This may cause problems for mutable objects that are locked while PEP-3118 buffer references remain unreleased (e.g. in 3.2, io.BytesIO supports getbuffer() for direct access to the underlying memory, but disallows resizing until the associated memoryview goes away).
This isn't too bad in CPython due to explicit refcounting, but may be an issue when using other implementations since the time between release of the last reference and actual garbage collection is indeterminate. For example, the new test_getbuffer in the BytesIOMixin class in the test suite can't rely on "del buf" promptly releasing the underlying PEP-3118 buffer, so it is forced to also invoke a full GC collection cycle in order to be portable to other implementations.
So there are two separate questions here:
Guido was -0 on the idea of supporting the context management protocol, but the rationale presented to him at the time was lacking the key concept of behavioural changes in the object owning the buffer based on whether or not there were any outstanding buffer references.
Given this explanation, of course I am +1 on an explicit release() method. But I'm still skeptical that a context manager adds much (not sure if that counts as -0 or +0 :-).
I suppose after release() is called all accesses through the memoryview object should be invalid, right? Is this not covered by PEP-3118 at all?

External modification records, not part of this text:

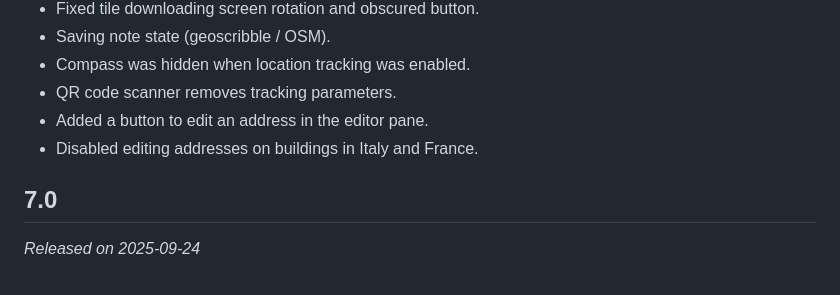
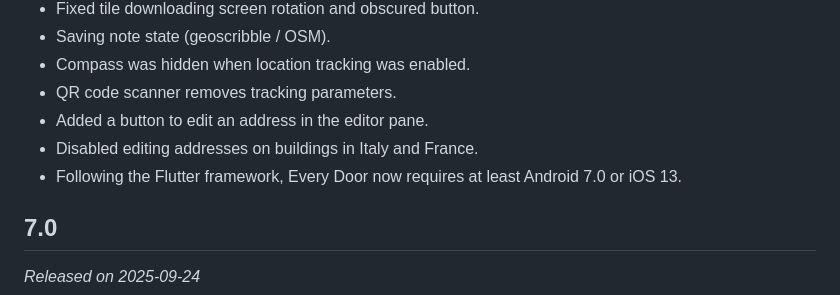
Before and after one commit to Zverik/every_door, a Markdown page: CHANGELOG.md, the part around the change. Rendered like a GitHub page.

Commit message:
Requirements up

```diff
--- a/CHANGELOG.md
+++ b/CHANGELOG.md
@@ -12,6 +12,7 @@ _Released on 2025-10-24_
 * QR code scanner removes tracking parameters.
 * Added a button to edit an address in the editor pane.
 * Disabled editing addresses on buildings in Italy and France.
+* Following the Flutter framework, Every Door now requires at least Android 7.0 or iOS 13.
 
 ## 7.0
 
```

Ok, release() is probably enough.
Indeed. The patch tests for that (it uses "with" to release the
The PEP says “this memory view object holds on to the memory of base

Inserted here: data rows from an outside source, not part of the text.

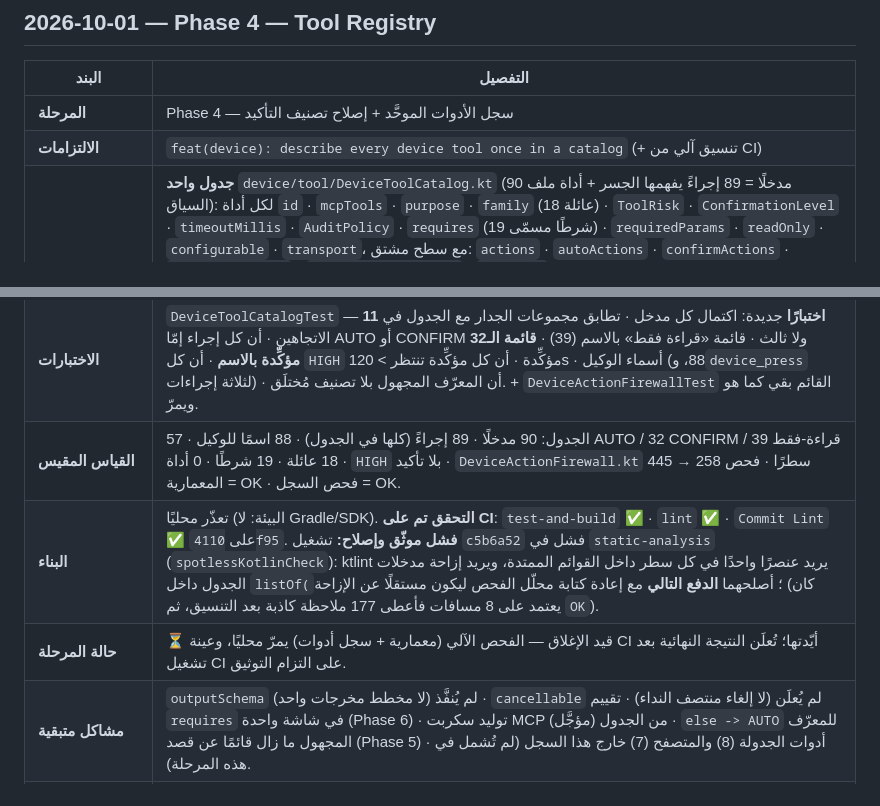
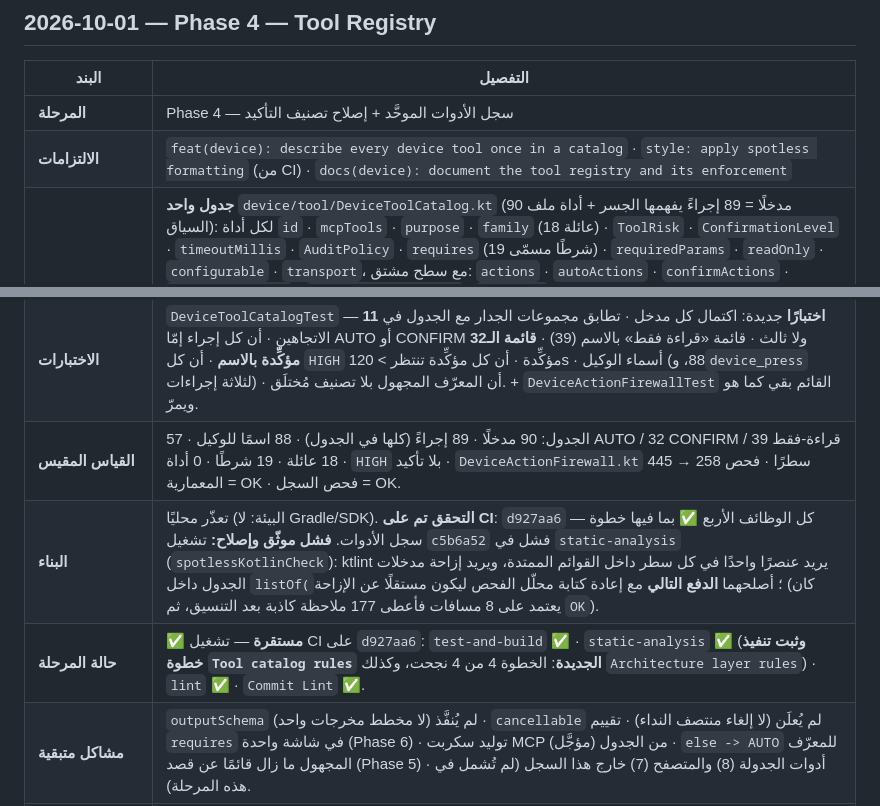
Before and after one commit to hishamalmushrea-cloud/Mushrea.AI, a Markdown page: docs/development/DEVELOPMENT_LOG.md, 2 parts joined by grey strips. Drawn GitHub-style.

Commit message:
docs(development): record Phase 4 CI verification
Co-authored-by: arena-agent <297053741+arena-agent@users.noreply.github.com>

```diff
--- a/docs/development/DEVELOPMENT_LOG.md
+++ b/docs/development/DEVELOPMENT_LOG.md
@@ -10,14 +10,14 @@
 | البند | التفصيل |
 |---|---|
 | **المرحلة** | Phase 4 — سجل الأدوات الموحَّد + إصلاح تصنيف التأكيد |
-| **الالتزامات** | `feat(device): describe every device tool once in a catalog` (+ تنسيق آلي من CI) |
+| **الالتزامات** | `feat(device): describe every device tool once in a catalog` · `style: apply spotless formatting` (من CI) · `docs(device): document the tool registry and its enforcement` |
 | **ما تغيّر** | **جدول واحد** `device/tool/DeviceToolCatalog.kt` (90 مدخلًا = 89 إجراءً يفهمها الجسر + أداة ملف السياق): لكل أداة `id` · `mcpTools` · `purpose` · `family` (18 عائلة) · `ToolRisk` · `ConfirmationLevel` · `timeoutMillis` · `AuditPolicy` · `requires` (19 شرطًا مسمّى) · `requiredParams` · `readOnly` · `configurable` · `transport`، مع سطح مشتق: `actions` · `autoActions` · `confirmActions` · `readOnlyActions` · `configurableActions` · `mcpTools` · `tool/confirmationFor/riskFor/requirementsFor`. **الجدار الناري** صار يشتق قوائمه الأربع من الجدول و`levelFor` يسأل الجدول مباشرة (445 → 258 سطرًا). **إصلاح سلامة مقصود:** 13 إجراءً خطيرًا كانت تسقط على `else -> AUTO` وتُنفَّذ بلا تأكيد (`usb_shell` · `usb_install` · `usb_pull/push` · `usb_transfer_media` · `usb_serial_send` · `usb_tcpip_enable` · `tcp_shell` · `ssh_exec/download/upload`) صارت CONFIRM → 32 مؤكِّدة بدل 19. **مواءمة مهل:** 13 أداة مؤكِّدة كانت تنتظر 30–120s (أقل من نافذة تأكيد التطبيق 120s) صارت 150s. **فرض آلي:** `scripts/check_tool_catalog.py` بـ11 ثابتًا + خطوة CI في `static-analysis`. **توثيق:** `docs/tools/TOOL_REGISTRY.md` + تحديث `ARCHITECTURE.md` (§6.3 و§9). |
 | **لماذا** | كانت الأداة تُوصَف في أربعة أماكن بلا رابط آلي (سكربت MCP · الجدار · الجسر · وثيقة السياق)، وكان أي انحراف بينها يُكتشف عند التشغيل لا في البناء. والفراغ الزائد في `else -> AUTO` كان يعني أن الإجراء غير المذكور في أي قائمة **يُنفَّذ بلا سؤال**، وهو ما يخالف قاعدة المشروع الصريحة («العمليات الخطرة تحتاج طبقة أمان؛ لا تنفيذ تلقائي بلا سياسة صلاحيات»). |
 | **تحقق قبل التعديل** | قراءة `DeviceActionFirewall` كلها (89 ثابتًا · `ALL`/`AUTO`/`READ_ONLY`/`CONFIGURABLE` · تصعيد اللمس · الكلمات الحسّاسة) و`DeviceAgentBridge.execute` (89 فرعًا + 18 دالة محلية) وسكربت MCP (88 أداة + `HANDLERS` + المهل) وحرّاس كل منفّذ (USB/SSH/Remote/Payload/Termux/BT/Call/File) قبل تسمية أي شرط أو مستوى خطر. وحُسِب أثر التغيير على الاختبارات القائمة مسبقًا: اختبار `DeviceCommandCodecTest` كان يعدّ **32** إجراءً خارج `AUTO_ACTIONS` بينما الكود يعطي التأكيد لـ19 فقط — أي أن الإصلاح يعيد ما كان الاختبار يوثّقه. |
 | **الاختبارات** | `DeviceToolCatalogTest` — **11 اختبارًا** جديدة: اكتمال كل مدخل · تطابق مجموعات الجدار مع الجدول في الاتجاهين · أن كل إجراء إمّا AUTO أو CONFIRM ولا ثالث · قائمة «قراءة فقط» بالاسم (39) · **قائمة الـ32 مؤكِّدة بالاسم** · أن كل `HIGH` مؤكِّدة · أن كل مؤكِّدة تنتظر > 120s · أسماء الوكيل (88، و`device_press` لثلاثة إجراءات) · أن المعرّف المجهول بلا تصنيف مُختلَق. + `DeviceActionFirewallTest` القائم بقي كما هو ويمرّ. |
 | **القياس المقيس** | الجدول: 90 مدخلًا · 89 إجراءً (كلها في الجدول) · 88 اسمًا للوكيل · 57 AUTO / 32 CONFIRM / 39 قراءة-فقط · 18 عائلة · 19 شرطًا · 0 أداة `HIGH` بلا تأكيد · `DeviceActionFirewall.kt` 445 → 258 سطرًا · فحص المعمارية = OK · فحص السجل = OK. |
-| **البناء** | تعذّر محليًا (البيئة: لا Gradle/SDK). **التحقق تم على CI**: `test-and-build` ✅ · `lint` ✅ · `Commit Lint` ✅ على `4110f95`. **فشل موثّق وإصلاح:** تشغيل `c5b6a52` فشل في `static-analysis` (`spotlessKotlinCheck`): ktlint يريد عنصرًا واحدًا في كل سطر داخل القوائم الممتدة، ويريد إزاحة مدخلات الجدول داخل `listOf(`؛ أصلحهما **الدفع التالي** مع إعادة كتابة محلّل الفحص ليكون مستقلًا عن الإزاحة (كان يعتمد على 8 مسافات فأعطى 177 ملاحظة كاذبة بعد التنسيق، ثم `OK`). |
-| **حالة المرحلة** | ⏳ قيد الإغلاق — الفحص الآلي (معمارية + سجل أدوات) يمرّ محليًا، وعينة CI أيّدتها؛ تُعلَن النتيجة النهائية بعد تشغيل CI على التزام التوثيق. |
+| **البناء** | تعذّر محليًا (البيئة: لا Gradle/SDK). **التحقق تم على CI**: `d927aa6` — كل الوظائف الأربع ✅ بما فيها خطوة سجل الأدوات. **فشل موثّق وإصلاح:** تشغيل `c5b6a52` فشل في `static-analysis` (`spotlessKotlinCheck`): ktlint يريد عنصرًا واحدًا في كل سطر داخل القوائم الممتدة، ويريد إزاحة مدخلات الجدول داخل `listOf(`؛ أصلحهما **الدفع التالي** مع إعادة كتابة محلّل الفحص ليكون مستقلًا عن الإزاحة (كان يعتمد على 8 مسافات فأعطى 177 ملاحظة كاذبة بعد التنسيق، ثم `OK`). |
+| **حالة المرحلة** | ✅ **مستقرة** — تشغيل CI على `d927aa6`: `test-and-build` ✅ · `static-analysis` ✅ (**وثبت تنفيذ خطوة `Tool catalog rules` الجديدة**: الخطوة 4 من 4 نجحت، وكذلك `Architecture layer rules`) · `lint` ✅ · `Commit Lint` ✅. |
 | **مشاكل متبقية** | `outputSchema` لم يُنفَّذ (لا مخطط مخرجات واحد) · `cancellable` لم يُعلَن (لا إلغاء منتصف النداء) · تقييم `requires` في شاشة واحدة (Phase 6) · توليد سكربت MCP من الجدول (مؤجَّل) · `else -> AUTO` للمعرّف المجهول ما زال قائمًا عن قصد (Phase 5) · أدوات الجدولة (8) والمتصفح (7) خارج هذا السجل (لم تُشمل في هذه المرحلة). |
 | **ملاحظة بيئية (`Cannot Verify — Environment Limitation`)** | لا يمكن اختبار أدوات USB/SSH/Termux/BT فعليًا: تحتاج أجهزة موصولة وصلاحيات وشبكة. المطلوب للتحقق: جهاز أندرويد بمنفذ OTG (وأجهزة USB تابعة)، وسيرفر SSH/WebDAV على الشبكة، وتطبيق Termux مع `allow-external-apps`. |
 
```
Also changed, not shown: docs/tools/TOOL_REGISTRY.md (+1 -1 lines).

As with a few(!) other things in relation to this PEP, the primary
+1 on adding release() (obviously), and +1 on direct support for
On an eyeball review, the structure of do_release seems a little questionable to me. I'd be happier if view.obj and view.buf were copied to C locals and then set to NULL at the start of the function before any real work is done.
I believe the buffer release process can trigger __del__ methods (and possibly other Python code), which may currently see the memoryview in a slightly inconsistent state when reference cycles are involved. Setting these two references to NULL early should keep that from happening (the idea of using C locals to avoid this is the same concept as is employed by the Py_CLEAR macro)
For the test code, I suggest including:
(For the properties, perhaps using a list of strings, a loop and getattr rather than writing each one out separately)
_check_released should perhaps also take a second argument that is used for the last two NotEqual checks. That is:
def _check_released(self, m, tp): ... self.assertNotEqual(m, memoryview(tp())) self.assertNotEqual(m, tp())
And then pass in tp as well as m for the respective tests.
There's also a minor typo in a comment in the tests: "called at second" should be "called a second".
Other than that, looks good to me.
You can't do that, since PyBuffer_Release() needs the information (at
(note, this code is simply factored out from tp_dealloc)
Ok. I was bit too lazy and didn't include all the API.
It's more clever but less practical if there's a failure: you can't know
Hmm, why not.
Well, view.obj can be NULL in case the buffer has been filled by hand by
I could simply test for view.buf. I was thinking that maybe NULL could